What the task requires
Each line of the entries below that includes "size" belongs in your answer.

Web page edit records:
== Segment start ==
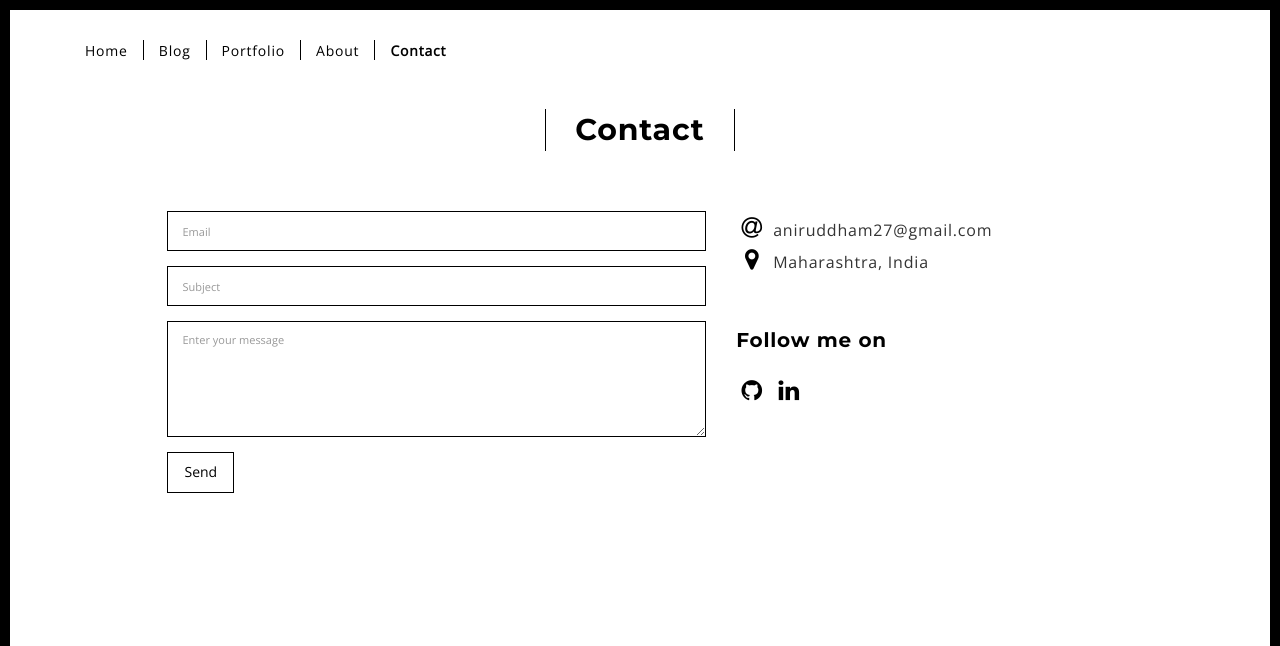
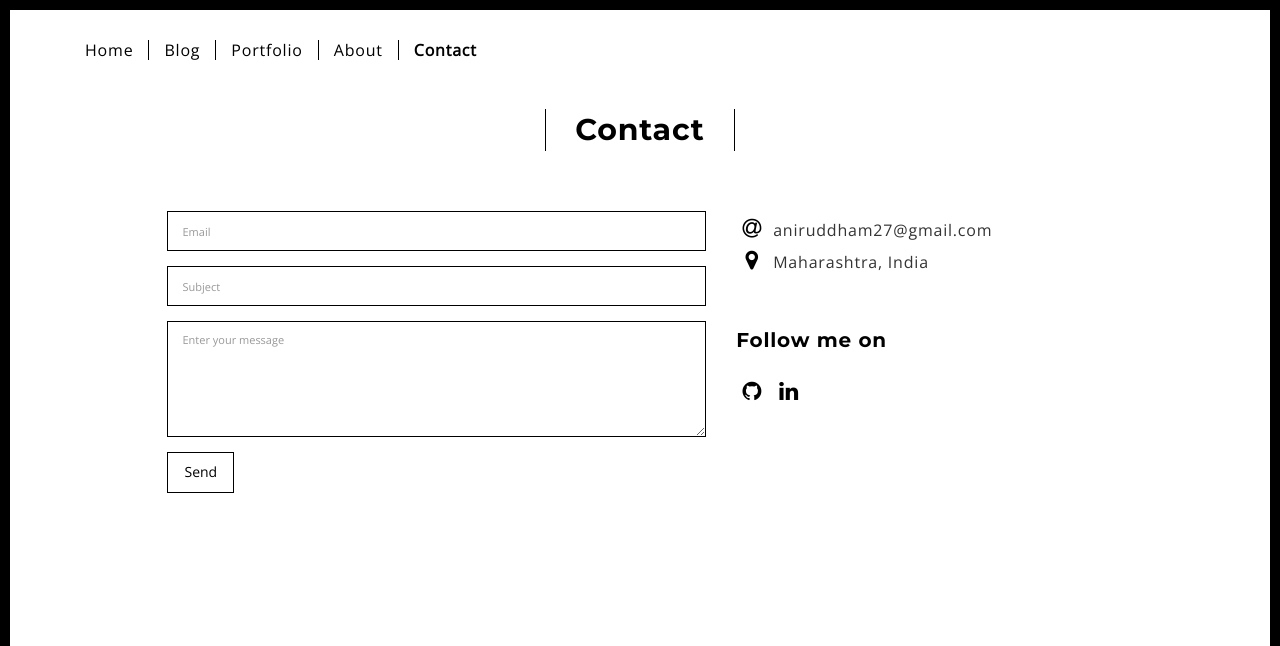
Before and after one commit to aniruddhasm/python-app, a Flask app: page /contact.html in a window 1280 px wide. Shown: the top 646 px of the page. Run offline with Flask 2, Linux system fonts and the light colour scheme; some libraries are stand-ins or nearby versions.

Commit message:
Design fies

```diff
--- a/static/app.css
+++ b/static/app.css
@@ -50,5 +50,8 @@ pre {
     font-size: 16px;
 }
 .fa-icon{
-    font-size: 24px;
+    font-size: 22px;
 }
+textarea, input, .nav>li>a {
+    font-size: 16px;
+}
```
== Segment end ==
Finished task
     font-size: 16px;
-    font-size: 24px;
+    font-size: 22px;
+    font-size: 16px;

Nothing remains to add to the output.